[[ Supplied data, beginning ]]
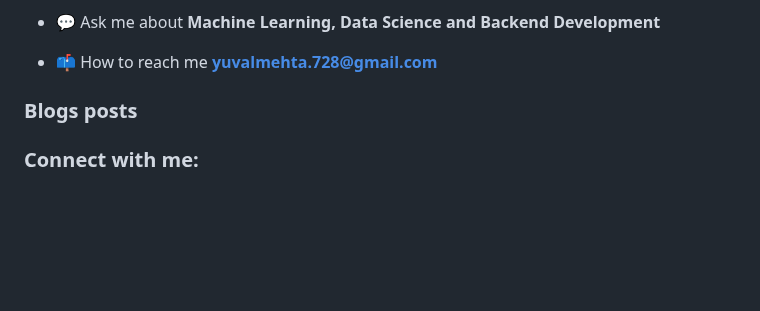
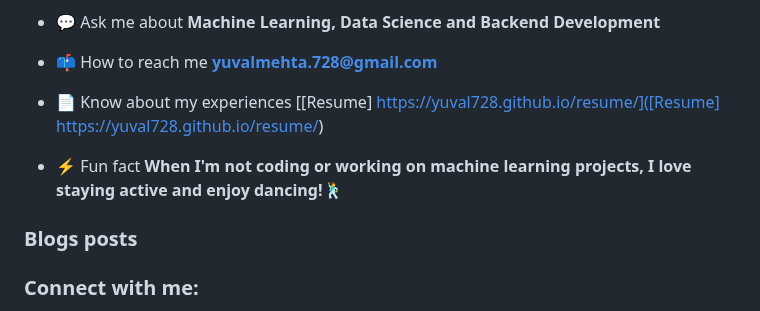
Before and after one commit to yuval728/yuval728, a Markdown page: README.md, the part around the change. Drawn GitHub-style; blank space fills up the shorter version.

```diff
--- a/README.md
+++ b/README.md
@@ -10,6 +10,10 @@
 - 💬 Ask me about **Machine Learning, Data Science and Backend Development**
 
 - 📫 How to reach me **yuvalmehta.728@gmail.com**
+
+- 📄 Know about my experiences [[Resume] https://yuval728.github.io/resume/]([Resume] https://yuval728.github.io/resume/)
+
+- ⚡ Fun fact **When I'm not coding or working on machine learning projects, I love staying active and enjoy dancing!🕺**
 
 ### Blogs posts
 <!-- BLOG-POST-LIST:START -->
```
[[ Supplied data, end ]]
> Directions: Look through the records above for the string "README", then copy every line that has it.

> Solution:
Before and after one commit to yuval728/yuval728, a Markdown page: README.md, the part around the change. Drawn GitHub-style; blank space fills up the shorter version.
--- a/README.md
+++ b/README.md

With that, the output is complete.